SOAS Research Online

A Free Database of the Latest Research by SOAS Academics and PhD Students

[skip to content]

Chu, Yin-Wah and Kong, Tat Yan (2024) 'East Asian Varieties of Capitalism and Socio-Economic Inequality: South Korea and Hong Kong Compared.' Journal of Contemporary Asia, 54 (1). pp. 61-89.

Text - Published Version
Available under License Creative Commons Attribution 4.0 (CC-BY 4.0).

Download (4MB) | Preview


This article examines the deepening of socio-economic inequality manifested as dualisation in South Korea and deregulation in Hong Kong. It explains the extreme manifestations of inequality by reference to the nature of economic co-ordination, organised labour power and societal corporatism, and the politics of democratisation. It finds that South Korea’s legacy of state-orchestrated co-ordinated market economy favoured the retention of a manufacturing core despite globalisation.
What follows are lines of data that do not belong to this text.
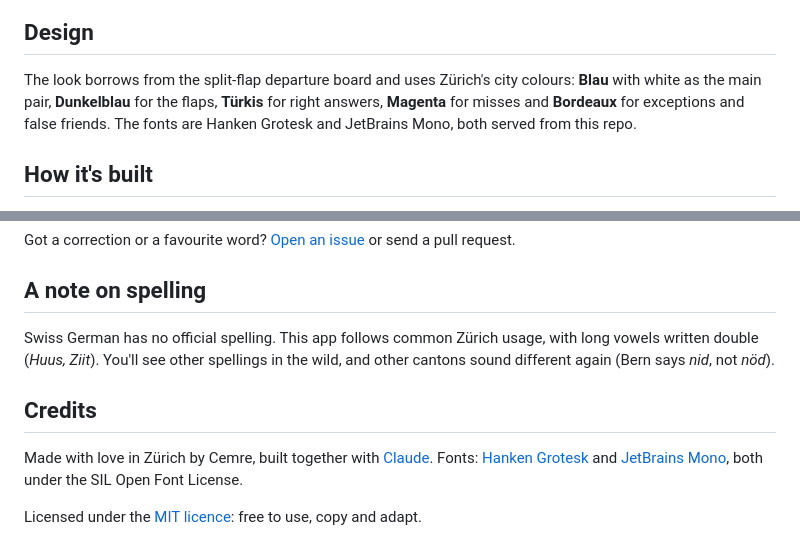
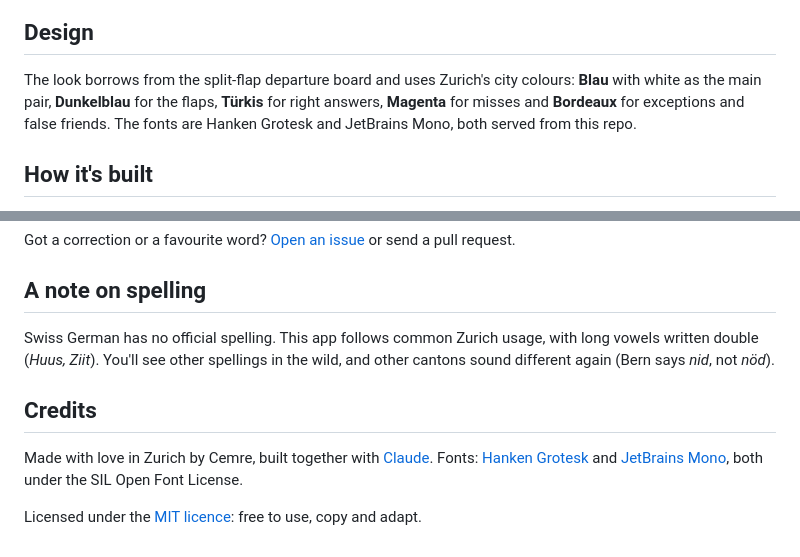
Before and after one commit to cemreozertas/zueri-tuetsch, a Markdown page: README.md, 2 parts joined by grey strips. Drawn GitHub-style.

```diff
--- a/README.md
+++ b/README.md
@@ -26,7 +26,7 @@ Zürichdeutsch isn't a new language. It's Standard German run through about a do
 
 ## Design
 
-The look borrows from the split-flap departure board and uses Zürich's city colours: **Blau** with white as the main pair, **Dunkelblau** for the flaps, **Türkis** for right answers, **Magenta** for misses and **Bordeaux** for exceptions and false friends. The fonts are Hanken Grotesk and JetBrains Mono, both served from this repo.
+The look borrows from the split-flap departure board and uses Zurich's city colours: **Blau** with white as the main pair, **Dunkelblau** for the flaps, **Türkis** for right answers, **Magenta** for misses and **Bordeaux** for exceptions and false friends. The fonts are Hanken Grotesk and JetBrains Mono, both served from this repo.
 
 ## How it's built
 
@@ -59,10 +59,10 @@ Got a correction or a favourite word? [Open an issue](../../issues) or send a pu
 
 ## A note on spelling
 
-Swiss German has no official spelling. This app follows common Zürich usage, with long vowels written double (*Huus, Ziit*). You'll see other spellings in the wild, and other cantons sound different again (Bern says *nid*, not *nöd*).
+Swiss German has no official spelling. This app follows common Zurich usage, with long vowels written double (*Huus, Ziit*). You'll see other spellings in the wild, and other cantons sound different again (Bern says *nid*, not *nöd*).
 
 ## Credits
 
-Made with love in Zürich by Cemre, built together with [Claude](https://claude.ai). Fonts: [Hanken Grotesk](https://github.com/marcologous/hanken-grotesk) and [JetBrains Mono](https://github.com/JetBrains/JetBrainsMono), both under the SIL Open Font License.
+Made with love in Zurich by Cemre, built together with [Claude](https://claude.ai). Fonts: [Hanken Grotesk](https://github.com/marcologous/hanken-grotesk) and [JetBrains Mono](https://github.com/JetBrains/JetBrainsMono), both under the SIL Open Font License.
 
 Licensed under the [MIT licence](LICENSE): free to use, copy and adapt.
```
Also changed, not shown: other parts of README.md (+3 -3 lines), docs/screenshot-hero.png, docs/screenshot-quiz.png, 4 other files.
However, the neo-liberal inclinations of the state and big business groups led to the marginalisation of less privileged firms and workers. These inclinations reinforced the defensiveness of the small but strong labour organisations, preventing effective societal corporatism. These phenomena are fully understandable only with reference to the country’s conservative democratisation that divided the liberal and left political forces. The geo-political legacy also induced identity conflicts that overshadowed socio-economic issues. By contrast, Hong Kong’s liberal market economy coupled with the absence of security concern had allowed a radical de-industrialisation in the 1990s and wholesale casualisation in the 2000s. Divided by identity politics, organised labour was unable to challenge the trend. The same conflicts also led pro-China labour organisations to side with business interests in the post-1997 electoral autocracy and prevented the introduction of more fundamental reforms.
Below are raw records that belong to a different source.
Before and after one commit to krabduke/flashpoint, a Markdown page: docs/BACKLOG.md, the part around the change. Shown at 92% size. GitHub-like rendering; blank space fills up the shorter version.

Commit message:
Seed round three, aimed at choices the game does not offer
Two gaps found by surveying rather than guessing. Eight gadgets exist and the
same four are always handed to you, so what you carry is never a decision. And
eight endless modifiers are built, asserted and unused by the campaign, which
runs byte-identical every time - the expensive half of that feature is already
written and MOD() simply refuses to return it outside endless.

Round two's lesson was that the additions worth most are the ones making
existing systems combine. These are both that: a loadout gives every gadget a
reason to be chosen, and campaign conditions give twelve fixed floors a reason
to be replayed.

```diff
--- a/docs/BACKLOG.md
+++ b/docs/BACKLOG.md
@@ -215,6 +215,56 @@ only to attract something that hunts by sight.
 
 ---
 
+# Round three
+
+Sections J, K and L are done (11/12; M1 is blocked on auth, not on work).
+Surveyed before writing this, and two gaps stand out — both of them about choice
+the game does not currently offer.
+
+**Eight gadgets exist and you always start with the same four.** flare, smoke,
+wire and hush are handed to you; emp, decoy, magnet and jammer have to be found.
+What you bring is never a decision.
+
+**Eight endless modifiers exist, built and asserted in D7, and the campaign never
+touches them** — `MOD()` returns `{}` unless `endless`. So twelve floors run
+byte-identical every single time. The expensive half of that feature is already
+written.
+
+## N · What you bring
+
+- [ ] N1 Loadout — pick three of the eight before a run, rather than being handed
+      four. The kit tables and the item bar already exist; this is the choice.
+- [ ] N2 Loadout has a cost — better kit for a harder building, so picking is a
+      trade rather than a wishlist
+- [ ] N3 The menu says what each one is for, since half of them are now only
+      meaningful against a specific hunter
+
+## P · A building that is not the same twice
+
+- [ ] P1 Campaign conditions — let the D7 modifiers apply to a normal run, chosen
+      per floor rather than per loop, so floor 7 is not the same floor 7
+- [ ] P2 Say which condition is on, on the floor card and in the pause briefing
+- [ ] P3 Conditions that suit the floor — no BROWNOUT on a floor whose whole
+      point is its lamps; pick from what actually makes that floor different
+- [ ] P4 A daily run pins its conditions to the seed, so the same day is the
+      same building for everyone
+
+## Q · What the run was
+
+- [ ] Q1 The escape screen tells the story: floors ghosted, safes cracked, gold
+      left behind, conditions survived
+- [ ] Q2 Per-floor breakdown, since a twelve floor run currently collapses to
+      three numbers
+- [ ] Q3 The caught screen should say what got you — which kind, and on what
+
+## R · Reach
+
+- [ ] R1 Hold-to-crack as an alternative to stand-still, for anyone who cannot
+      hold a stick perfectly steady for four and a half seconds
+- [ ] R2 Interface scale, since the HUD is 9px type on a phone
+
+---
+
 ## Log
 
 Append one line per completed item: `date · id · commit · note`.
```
Item Type: Journal Article
Keywords: Dualisation; Hong Kong; neo-liberalism; socio-economic inequality; South Korea; varieties of capitalism
SOAS Departments & Centres: Departments and Subunits > Department of Politics & International Studies
ISSN: 00472336
DOI (Digital Object Identifier):
Date Deposited: 22 Aug 2022 16:43
Funders: Other

Altmetric Data
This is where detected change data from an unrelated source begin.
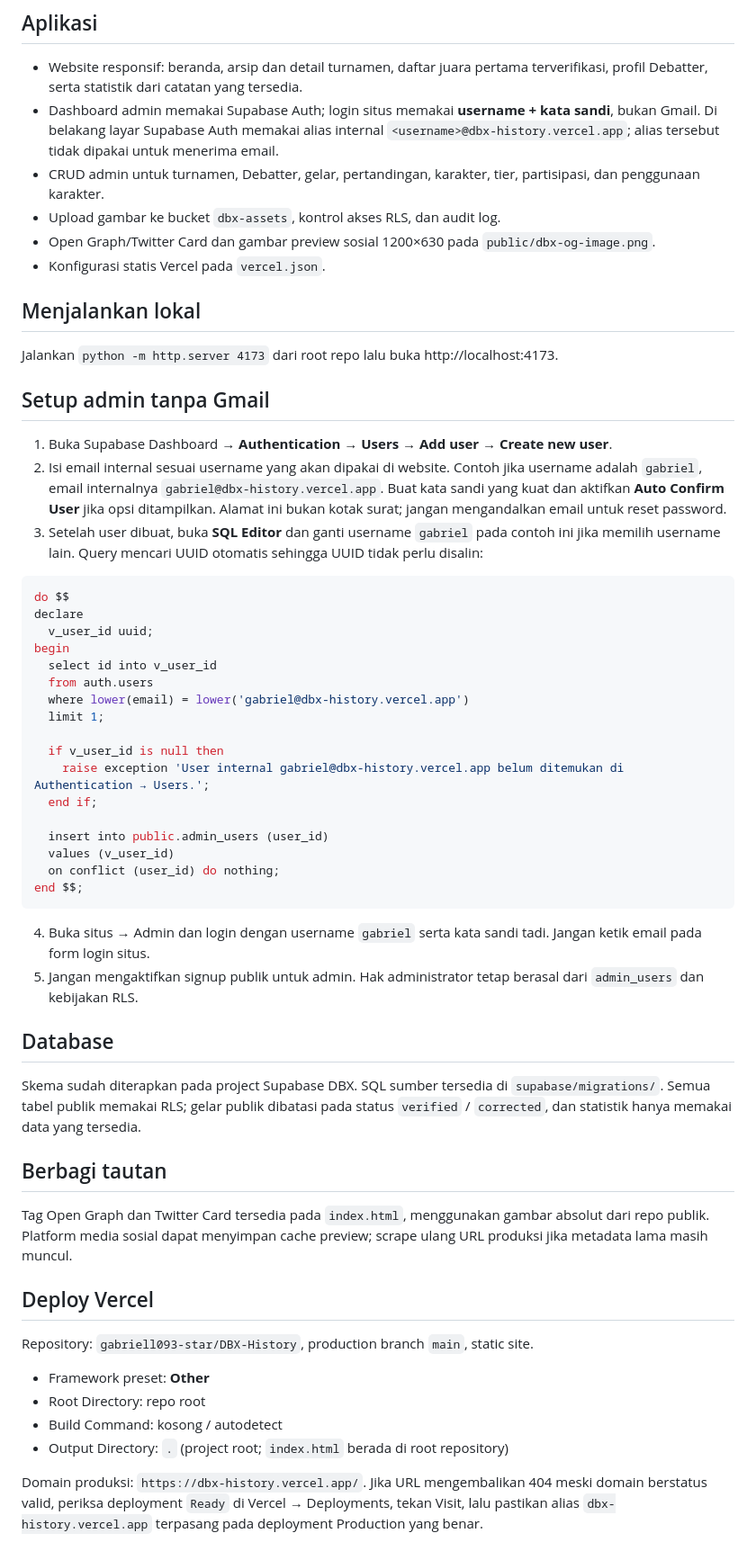
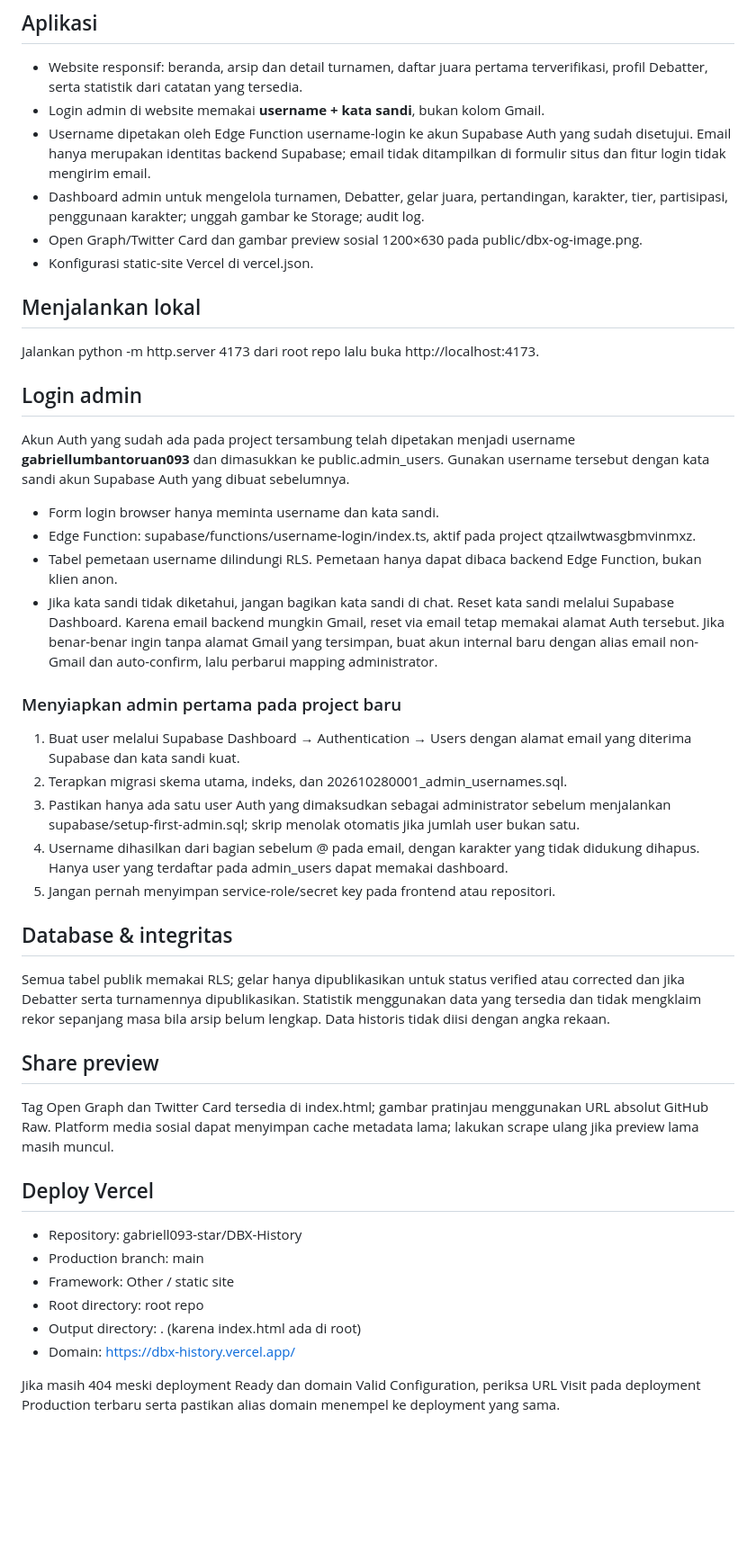
Before and after one commit to gabriell093-star/DBX-History, a Markdown page: README.md, the part around the change. Shown at 90% size. Rendered like a GitHub page; blank space fills up the shorter version.

Commit message:
Document username login account mapping and Vercel root output

````diff
--- a/README.md
+++ b/README.md
@@ -4,52 +4,41 @@ Arsip kompetitif komunitas Death Battle Xtreme berdasarkan PRD dan UI/UX Require
 
 ## Aplikasi
 - Website responsif: beranda, arsip dan detail turnamen, daftar juara pertama terverifikasi, profil Debatter, serta statistik dari catatan yang tersedia.
-- Dashboard admin memakai Supabase Auth; login situs memakai **username + kata sandi**, bukan Gmail. Di belakang layar Supabase Auth memakai alias internal `<username>@dbx-history.vercel.app`; alias tersebut tidak dipakai untuk menerima email.
-- CRUD admin untuk turnamen, Debatter, gelar, pertandingan, karakter, tier, partisipasi, dan penggunaan karakter.
-- Upload gambar ke bucket `dbx-assets`, kontrol akses RLS, dan audit log.
-- Open Graph/Twitter Card dan gambar preview sosial 1200×630 pada `public/dbx-og-image.png`.
-- Konfigurasi statis Vercel pada `vercel.json`.
+- Login admin di website memakai **username + kata sandi**, bukan kolom Gmail.
+- Username dipetakan oleh Edge Function username-login ke akun Supabase Auth yang sudah disetujui. Email hanya merupakan identitas backend Supabase; email tidak ditampilkan di formulir situs dan fitur login tidak mengirim email.
+- Dashboard admin untuk mengelola turnamen, Debatter, gelar juara, pertandingan, karakter, tier, partisipasi, penggunaan karakter; unggah gambar ke Storage; audit log.
+- Open Graph/Twitter Card dan gambar preview sosial 1200×630 pada public/dbx-og-image.png.
+- Konfigurasi static-site Vercel di vercel.json.
 
 ## Menjalankan lokal
-Jalankan `python -m http.server 4173` dari root repo lalu buka http://localhost:4173.
+Jalankan python -m http.server 4173 dari root repo lalu buka http://localhost:4173.
 
-## Setup admin tanpa Gmail
-1. Buka Supabase Dashboard → **Authentication → Users → Add user → Create new user**.
-2. Isi email internal sesuai username yang akan dipakai di website. Contoh jika username adalah `gabriel`, email internalnya `gabriel@dbx-history.vercel.app`. Buat kata sandi yang kuat dan aktifkan **Auto Confirm User** jika opsi ditampilkan. Alamat ini bukan kotak surat; jangan mengandalkan email untuk reset password.
-3. Setelah user dibuat, buka **SQL Editor** dan ganti username `gabriel` pada contoh ini jika memilih username lain. Query mencari UUID otomatis sehingga UUID tidak perlu disalin:
-```sql
-do $$
-declare
-  v_user_id uuid;
-begin
-  select id into v_user_id
-  from auth.users
-  where lower(email) = lower('gabriel@dbx-history.vercel.app')
-  limit 1;
+## Login admin
+Akun Auth yang sudah ada pada project tersambung telah dipetakan menjadi username **gabriellumbantoruan093** dan dimasukkan ke public.admin_users. Gunakan username tersebut dengan kata sandi akun Supabase Auth yang dibuat sebelumnya.
+- Form login browser hanya meminta username dan kata sandi.
+- Edge Function: supabase/functions/username-login/index.ts, aktif pada project qtzailwtwasgbmvinmxz.
+- Tabel pemetaan username dilindungi RLS. Pemetaan hanya dapat dibaca backend Edge Function, bukan klien anon.
+- Jika kata sandi tidak diketahui, jangan bagikan kata sandi di chat. Reset kata sandi melalui Supabase Dashboard. Karena email backend mungkin Gmail, reset via email tetap memakai alamat Auth tersebut. Jika benar-benar ingin tanpa alamat Gmail yang tersimpan, buat akun internal baru dengan alias email non-Gmail dan auto-confirm, lalu perbarui mapping administrator.
 
-  if v_user_id is null then
-    raise exception 'User internal gabriel@dbx-history.vercel.app belum ditemukan di Authentication → Users.';
-  end if;
+### Menyiapkan admin pertama pada project baru
+1. Buat user melalui Supabase Dashboard → Authentication → Users dengan alamat email yang diterima Supabase dan kata sandi kuat.
+2. Terapkan migrasi skema utama, indeks, dan 202610280001_admin_usernames.sql.
+3. Pastikan hanya ada satu user Auth yang dimaksudkan sebagai administrator sebelum menjalankan supabase/setup-first-admin.sql; skrip menolak otomatis jika jumlah user bukan satu.
+4. Username dihasilkan dari bagian sebelum @ pada email, dengan karakter yang tidak didukung dihapus. Hanya user yang terdaftar pada admin_users dapat memakai dashboard.
+5. Jangan pernah menyimpan service-role/secret key pada frontend atau repositori.
 
-  insert into public.admin_users (user_id)
-  values (v_user_id)
-  on conflict (user_id) do nothing;
-end $$;
-```
-4. Buka situs → Admin dan login dengan username `gabriel` serta kata sandi tadi. Jangan ketik email pada form login situs.
-5. Jangan mengaktifkan signup publik untuk admin. Hak administrator tetap berasal dari `admin_users` dan kebijakan RLS.
+## Database & integritas
+Semua tabel publik memakai RLS; gelar hanya dipublikasikan untuk status verified atau corrected dan jika Debatter serta turnamennya dipublikasikan. Statistik menggunakan data yang tersedia dan tidak mengklaim rekor sepanjang masa bila arsip belum lengkap. Data historis tidak diisi dengan angka rekaan.
 
-## Database
-Skema sudah diterapkan pada project Supabase DBX. SQL sumber tersedia di `supabase/migrations/`. Semua tabel publik memakai RLS; gelar publik dibatasi pada status `verified` / `corrected`, dan statistik hanya memakai data yang tersedia.
-
-## Berbagi tautan
-Tag Open Graph dan Twitter Card tersedia pada `index.html`, menggunakan gambar absolut dari repo publik. Platform media sosial dapat menyimpan cache preview; scrape ulang URL produksi jika metadata lama masih muncul.
+## Share preview
+Tag Open Graph dan Twitter Card tersedia di index.html; gambar pratinjau menggunakan URL absolut GitHub Raw. Platform media sosial dapat menyimpan cache metadata lama; lakukan scrape ulang jika preview lama masih muncul.
 
 ## Deploy Vercel
-Repository: `gabriell093-star/DBX-History`, production branch `main`, static site.
-- Framework preset: **Other**
-- Root Directory: repo root
-- Build Command: kosong / autodetect
-- Output Directory: `.` (project root; `index.html` berada di root repository)
+- Repository: gabriell093-star/DBX-History
+- Production branch: main
+- Framework: Other / static site
+- Root directory: root repo
+- Output directory: . (karena index.html ada di root)
+- Domain: https://dbx-history.vercel.app/
 
-Domain produksi: `https://dbx-history.vercel.app/`. Jika URL mengembalikan 404 meski domain berstatus valid, periksa deployment `Ready` di Vercel → Deployments, tekan Visit, lalu pastikan alias `dbx-history.vercel.app` terpasang pada deployment Production yang benar.
+Jika masih 404 meski deployment Ready dan domain Valid Configuration, periksa URL Visit pada deployment Production terbaru serta pastikan alias domain menempel ke deployment yang sama.
````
Download activity - last 12 monthsShow export options
Downloads since deposit
6 month trend
6 month trend
Accesses by country - last 12 monthsShow export options
Accesses by referrer - last 12 monthsShow export options

Repository staff only

Edit Item Edit Item